I am sure all amateur owners and riders alike have been there – whether or not we care to admit it. The mind can be a very powerful thing, a useful tool in most applications, but a deadly war-zone in others. There is a weak trace of irony in it for equestrians - mixing in a 1,000lb beast that most love and enjoy because of their sheer ability to make us feel free. But sometimes we don’t feel very free. Sometimes we don’t stop to appreciate what we have, and moreso don’t have appreciation for what we are striving for or the stepping stones along the way.
Riding horses is one of the most beautiful, gratifying, and completely mesmerizing things in the entire world. I imagine it is much like deep-sea diving or orchestrating a masterpiece in front of a live audience. It is terrifying, exhilarating, and completely and utterly satisfying to the heart.
The common-thing that drives each of us equestrians to our goals isn’t to be the best we can be, but to be the best partner we can be. We strive to be an honest rider, and we strive to do the same with our horse.
The future I have for Annie isn’t so different from this kaleidoscope we all look through with starry-eyes and mesmerized minds. We don’t need the next 4* eventer, and we know that, but it doesn’t stop us from dreaming of the future and all that we can accomplish with our partner.
Horses are a funny thing. They can be young or old, big or small, but they throw us hurtling on this roller-coaster that never seems endless of ups and down. And to say I have been chugging along steadily would be a big, fat lie.
People are planners by nature, and when progress isn’t met, or other diversions pop up, we feel very cheated. Our spirits plummet, our motivation drops, and our minds chug along with a roller-coaster of their own.
Obviously for me, the biggest obstacle is the business of trailer loading. It is like this big, ugly green monster that lurks behind every well-intentioned conversation and every plan I had made. Our lack of mobility is a whole slew of emotions : embarrassing, frustrating, depressing, frightening, annoying, stupid, discouraging…

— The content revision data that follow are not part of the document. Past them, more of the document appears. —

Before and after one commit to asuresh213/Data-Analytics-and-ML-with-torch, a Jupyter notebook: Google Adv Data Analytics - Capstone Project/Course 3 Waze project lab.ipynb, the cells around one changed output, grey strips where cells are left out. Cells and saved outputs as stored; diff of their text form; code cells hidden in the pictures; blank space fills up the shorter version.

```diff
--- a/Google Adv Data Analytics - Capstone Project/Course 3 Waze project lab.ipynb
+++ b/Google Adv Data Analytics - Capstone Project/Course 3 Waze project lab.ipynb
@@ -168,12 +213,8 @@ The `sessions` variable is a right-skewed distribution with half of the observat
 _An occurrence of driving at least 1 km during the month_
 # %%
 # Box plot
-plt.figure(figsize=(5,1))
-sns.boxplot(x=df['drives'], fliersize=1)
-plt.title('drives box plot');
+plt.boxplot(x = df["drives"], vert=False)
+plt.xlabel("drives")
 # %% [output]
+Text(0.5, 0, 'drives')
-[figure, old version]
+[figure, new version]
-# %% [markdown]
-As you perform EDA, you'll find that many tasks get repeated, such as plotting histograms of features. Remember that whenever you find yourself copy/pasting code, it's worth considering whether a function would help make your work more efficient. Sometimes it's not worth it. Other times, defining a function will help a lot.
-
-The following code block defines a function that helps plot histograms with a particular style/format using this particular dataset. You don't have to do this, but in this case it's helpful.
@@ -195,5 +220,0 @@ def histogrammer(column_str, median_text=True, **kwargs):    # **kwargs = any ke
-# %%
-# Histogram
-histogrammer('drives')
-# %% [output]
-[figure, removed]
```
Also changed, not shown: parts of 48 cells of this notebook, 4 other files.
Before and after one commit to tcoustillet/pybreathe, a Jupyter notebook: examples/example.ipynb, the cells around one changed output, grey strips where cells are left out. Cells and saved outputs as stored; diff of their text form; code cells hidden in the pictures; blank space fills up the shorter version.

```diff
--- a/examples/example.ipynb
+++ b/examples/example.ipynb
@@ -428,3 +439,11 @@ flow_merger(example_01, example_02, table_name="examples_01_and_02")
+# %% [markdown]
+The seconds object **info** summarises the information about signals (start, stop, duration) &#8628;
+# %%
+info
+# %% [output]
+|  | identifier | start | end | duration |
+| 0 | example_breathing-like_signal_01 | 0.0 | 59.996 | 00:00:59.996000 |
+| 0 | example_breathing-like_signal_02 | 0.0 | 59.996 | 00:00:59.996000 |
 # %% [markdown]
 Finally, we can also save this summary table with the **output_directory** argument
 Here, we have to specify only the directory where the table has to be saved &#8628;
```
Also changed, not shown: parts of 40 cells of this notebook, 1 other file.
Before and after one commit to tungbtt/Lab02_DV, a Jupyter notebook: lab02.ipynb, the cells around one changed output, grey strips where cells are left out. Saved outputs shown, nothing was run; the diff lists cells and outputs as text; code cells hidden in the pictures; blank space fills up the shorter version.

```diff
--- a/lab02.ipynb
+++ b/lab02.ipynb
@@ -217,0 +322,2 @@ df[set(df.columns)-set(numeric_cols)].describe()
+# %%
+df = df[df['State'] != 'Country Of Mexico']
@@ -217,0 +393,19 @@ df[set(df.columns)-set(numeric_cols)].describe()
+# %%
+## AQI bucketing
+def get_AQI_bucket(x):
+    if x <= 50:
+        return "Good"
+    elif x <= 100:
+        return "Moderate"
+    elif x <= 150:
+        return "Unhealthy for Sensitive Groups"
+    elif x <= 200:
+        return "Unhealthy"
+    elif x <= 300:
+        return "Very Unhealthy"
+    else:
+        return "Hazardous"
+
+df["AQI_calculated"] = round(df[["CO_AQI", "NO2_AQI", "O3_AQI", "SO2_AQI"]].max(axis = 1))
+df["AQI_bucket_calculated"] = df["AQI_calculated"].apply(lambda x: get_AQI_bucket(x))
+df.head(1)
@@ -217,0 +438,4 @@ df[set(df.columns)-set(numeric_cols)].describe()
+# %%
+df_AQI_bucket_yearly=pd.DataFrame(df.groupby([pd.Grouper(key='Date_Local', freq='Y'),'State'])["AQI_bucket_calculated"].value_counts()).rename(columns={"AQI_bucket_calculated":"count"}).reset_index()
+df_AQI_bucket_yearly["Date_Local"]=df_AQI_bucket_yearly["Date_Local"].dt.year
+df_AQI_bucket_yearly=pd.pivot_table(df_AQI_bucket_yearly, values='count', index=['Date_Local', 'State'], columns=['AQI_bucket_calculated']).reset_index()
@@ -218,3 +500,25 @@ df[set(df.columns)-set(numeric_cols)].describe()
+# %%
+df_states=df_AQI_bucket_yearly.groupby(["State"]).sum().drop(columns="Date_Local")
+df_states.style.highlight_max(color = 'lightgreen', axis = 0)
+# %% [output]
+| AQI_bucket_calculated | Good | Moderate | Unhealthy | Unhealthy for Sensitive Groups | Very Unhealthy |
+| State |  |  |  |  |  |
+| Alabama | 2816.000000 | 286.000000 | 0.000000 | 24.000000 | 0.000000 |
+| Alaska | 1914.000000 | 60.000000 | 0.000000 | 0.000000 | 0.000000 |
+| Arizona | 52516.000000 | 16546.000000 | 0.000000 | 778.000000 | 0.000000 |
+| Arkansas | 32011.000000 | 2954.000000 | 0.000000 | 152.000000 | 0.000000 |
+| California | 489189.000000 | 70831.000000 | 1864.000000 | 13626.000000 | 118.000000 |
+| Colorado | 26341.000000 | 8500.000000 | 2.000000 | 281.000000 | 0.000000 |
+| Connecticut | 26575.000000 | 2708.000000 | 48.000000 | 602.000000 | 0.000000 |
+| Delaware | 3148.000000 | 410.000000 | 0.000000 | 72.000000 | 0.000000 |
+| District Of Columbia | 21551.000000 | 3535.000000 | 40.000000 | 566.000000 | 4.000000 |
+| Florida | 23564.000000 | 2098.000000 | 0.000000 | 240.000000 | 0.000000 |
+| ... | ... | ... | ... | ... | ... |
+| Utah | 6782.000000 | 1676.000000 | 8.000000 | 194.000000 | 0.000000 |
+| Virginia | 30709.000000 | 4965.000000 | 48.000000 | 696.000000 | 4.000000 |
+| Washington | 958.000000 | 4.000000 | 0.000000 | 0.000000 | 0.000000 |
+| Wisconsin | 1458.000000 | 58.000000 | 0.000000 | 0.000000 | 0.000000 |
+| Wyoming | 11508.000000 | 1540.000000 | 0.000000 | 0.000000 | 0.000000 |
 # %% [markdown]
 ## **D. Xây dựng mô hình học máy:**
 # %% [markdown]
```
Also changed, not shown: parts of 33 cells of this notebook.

Most times I manage to shut the unwelcome, negative words out. But it gets harder with each conversation and as the guilt of what happened piles on and spills over the edges. The recent blip in progress is just the nail in the coffin of what was beginning to look like a very promising and painless process.
But horses aren’t like that. Nothing worth having comes easy, and plateaus are to be expected, especially in this business. But still, the frustration is something that will never fully dissolve or dissipate, especially when you have had the taste of sweet victory before.
Not all nectar is sweet, and the typical non-linear progress that is horses keeps us humble. There will be bumps in the road – sometimes sink holes – but this isn’t about avoiding or skirting around them.
These bumps, I imagine, are more like bridges. Rickety bridges that have withstood years and years of weather and wear.
The question is, how fast are you willing to cross them?